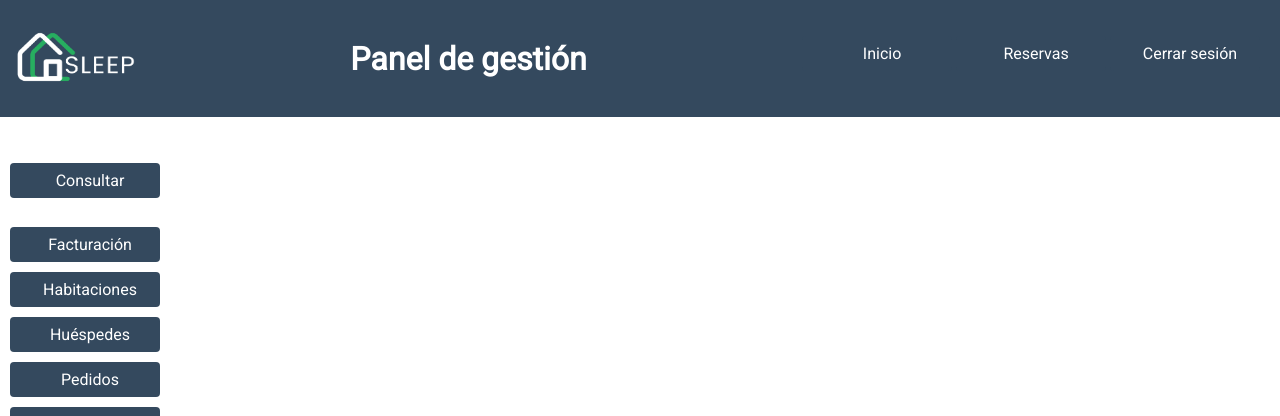
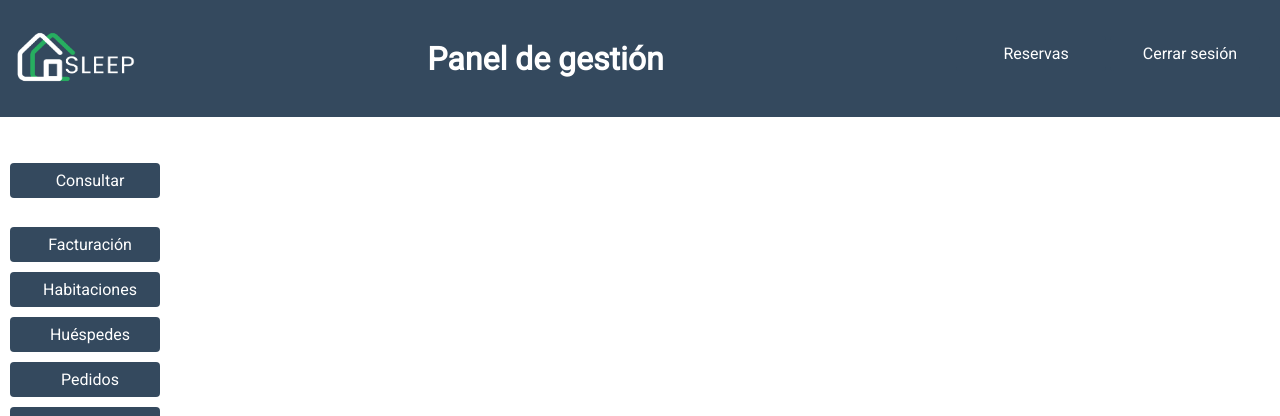
Before and after one commit to JonathanAristizabal/hotel, a PHP site: page /pages/panel_gestor.php in a window 1280 px wide. Shown: the top 416 px of the page. Run offline with PHP 8.4, Linux system fonts and the light colour scheme; data comes from the database, SQL or seed files in the repository; data that the repository does not hold is empty.

Commit message:
se da estructura al panel

```diff
--- a/pages/panel_gestor.php
+++ b/pages/panel_gestor.php
@@ -62,7 +62,6 @@ if ($_SERVER["REQUEST_METHOD"] == "POST") {
         <h1>Panel de gestión</h1>
         <nav class="navegacion">
             <ul>
-                <li><a href="../index.php">Inicio</a></li>
                 <li><a href="reservas.php">Reservas</a></li>
                 <li><a href="logout.php">Cerrar sesión</a></li>
             </ul>
```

▶ **About this exercise**: Every entry above needs to be printed again exactly, with its pictures left out.

▶ **Problem solution**:
Before and after one commit to JonathanAristizabal/hotel, a PHP site: page /pages/panel_gestor.php in a window 1280 px wide. Shown: the top 416 px of the page. Run offline with PHP 8.4, Linux system fonts and the light colour scheme; data comes from the database, SQL or seed files in the repository; data that the repository does not hold is empty.

Commit message:
se da estructura al panel

```diff
--- a/pages/panel_gestor.php
+++ b/pages/panel_gestor.php
@@ -62,7 +62,6 @@ if ($_SERVER["REQUEST_METHOD"] == "POST") {
         <h1>Panel de gestión</h1>
         <nav class="navegacion">
             <ul>
-                <li><a href="../index.php">Inicio</a></li>
                 <li><a href="reservas.php">Reservas</a></li>
                 <li><a href="logout.php">Cerrar sesión</a></li>
             </ul>
```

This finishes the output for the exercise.